UFV professor Mary Stewart traveling to Seabird Island to teach the for-credit course to staff

The “Baby Shark” children’s song that took social media by storm since its release in 2016 is enjoying a revival at the school.

Education assistant Kaitlynn Muir decided to harness the popularity of the song, about a family of sharks, to teach Halq’eméylem, the language of the Sto:lo people.

“It sounds quite simple,” curriculum developer Dianna Kay said of Muir’s work. “But what happens is the students are learning the words for ‘,mom’ ‘dad,’ stuff like that.”

The educational cover song is part of a larger partnership between the school and UFV to revitalize the Halq’emeylem language, which only has one surviving fluent speaker.

RELATED: Sts’ailes invites adults to become engaged in Halq’eméylem with new video series

Seabird Island Community School education assistant Kaitlynn Muir, pictured at the school on Jan. 17, 2020, created a matching game based on the viral “Baby Shark” children’s song to help teach students Halq’eméylem words for family members. (Karissa Gall/The Observer)

The school has had Halq’eméylem words painted on the walls and displayed on posters in classrooms for years, however, Kay said the new partnership is meant to further incorporate the language into classroom activities.

It began when the school signed a contract in August 2019, to have UFV professor Mary Stewart travel to Seabird Island once a week after school and teach about 20 staff how to speak Halq’eméylem.

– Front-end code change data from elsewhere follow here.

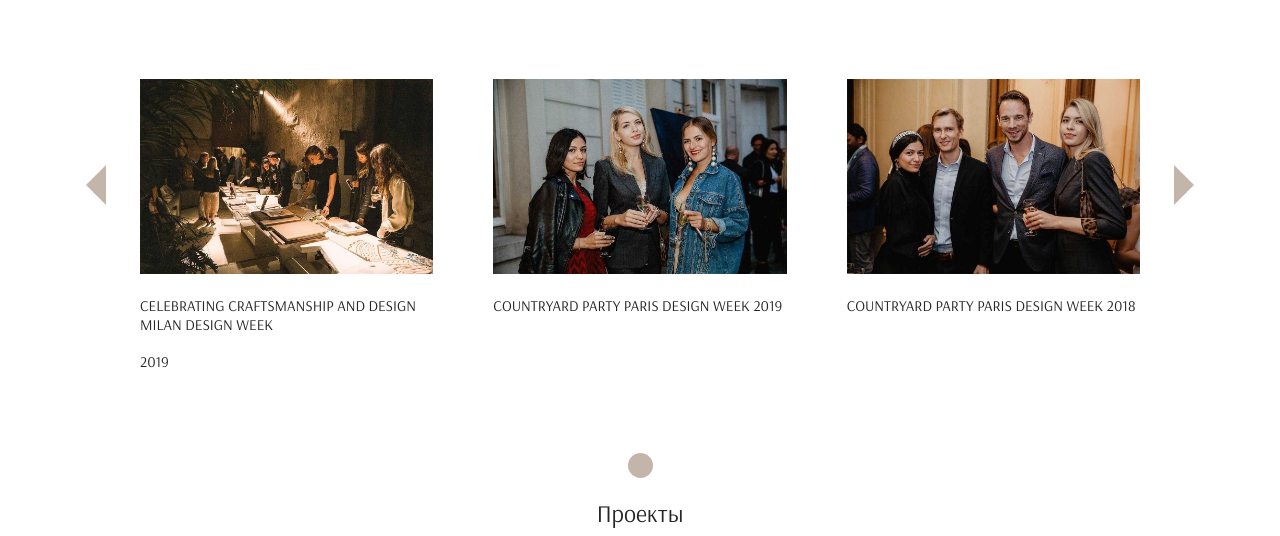
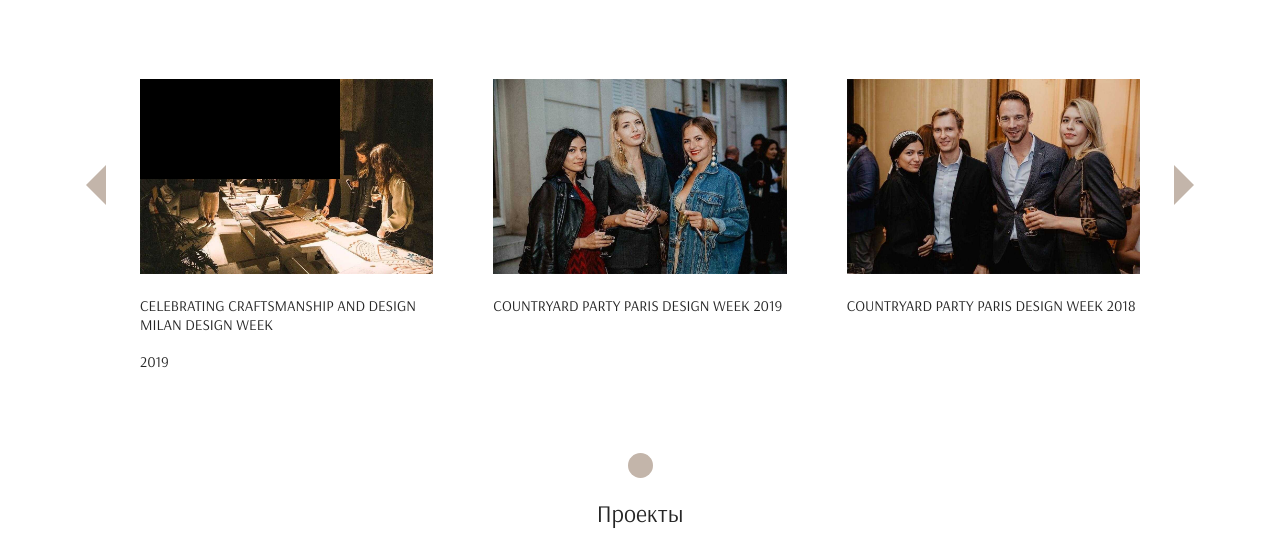
Before and after one commit to SaltyRain/archgako_new, a website: page index.html in a window 1280 px wide. Shown: the part 1829-2365 px from the top of the page. Drawn offline with nearby package versions, Linux system fonts and the light colour scheme; a web font is replaced by a local one.

Commit message:
Дебаг слайдера

```diff
--- a/index.html
+++ b/index.html
@@ -163,7 +163,9 @@
                         <a href="" class="slider--link">
                             <div class="slider--image-wrapper slider--image-wrapper_max3">
                                 <img src="./img/news1.jpg" alt="" class="slider--image">
+                                <div class="slider--image-shadow"></div>
                             </div>
+
                             <p class="slider--desc slider--desc_uppercase slider--desc_left">CELEBRATING CRAFTSMANSHIP AND DESIGN MILAN DESIGN WEEK</p>
                             <p class="slider--desc slider--desc_uppercase slider--desc_left">2019</p>
                         </a>
--- a/scss/blocks/slider.scss
+++ b/scss/blocks/slider.scss
@@ -5,6 +5,7 @@
     align-items: center;
     justify-content: center;
     margin-top: 82px;
+
     &_latest-events > .slider--swiper {
         margin-top: -80px;
     }
@@ -91,6 +92,7 @@
 }
 
 .slider--image-wrapper {
+    position: relative;
     &_max2 {
         width: calc((1180px - 500px) / 2);
     }
@@ -102,6 +104,16 @@
     width: 100%;
     object-fit: contain;
 }
+.slider--image-shadow {
+    background: #000;
+    // width: 100%;
+    width: 200px;
+    height: 100px;
+    position: absolute;
+    top: 0;
+    // z-index: -2;
+}
+
 
 .slider--desc {
     margin: 0;
```
Also changed, not shown: css/style.css.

Staff are incentivized to participate, Kay said, because they will be able to earn an Advanced Proficiency Certificate in Halq’emeylem from UFV, and attend a graduation ceremony planned for sometime in June 2020.

To teach Halq’eméylem, Kay said Stewart uses gestures — a technique of the accelerative integrated methodology — and incorporates technology by having staff manipulate words on an interactive whiteboard.

“Not too many people are doing that with Indigenous languages,” Kay said.

Since Stewart started teaching the weekly classes in September 2019, Kay said staff have already improved their knowledge.

“The learning curve has just been straight up,” agreed education assistant Kori Tait. “And to be able to not have to drive [to UFV] to take classes is amazing.”

Seabird Island Community School education assistant Kori Tait holds up a flashcard with the Halq’emeylem words for "What time is it?" at the school on Jan. 17, 2020. Since September 2019, Tait has been enrolled in the weekly after-school Halq’eméylem language classes being taught on Seabird Island by UFV professor Mary Stewart. (Karissa Gall/The Observer)

Teachers taking the course are already using more Halq’eméylem words when verbalizing common teacher commands, such as “sit,” and at transition times, such as moving desks or turning a page over.

One teacher, Brandy McCallum, also painted the front windows of the school with a Sto:lo woman and the Halq’eméylem greeting “Éy swáyel,” which translates to “Good day” in English, as well as a Sto:lo man with the Halq’eméylem words for “later.”

“It’s really exciting to see,” Kay said, adding that ultimately, the school hopes to teach entirely in Halq’eméylem. “In order for us to get there we have to crawl before we can walk, and walk before we can run.”

RELATED: Breathing life into Halq’eméylem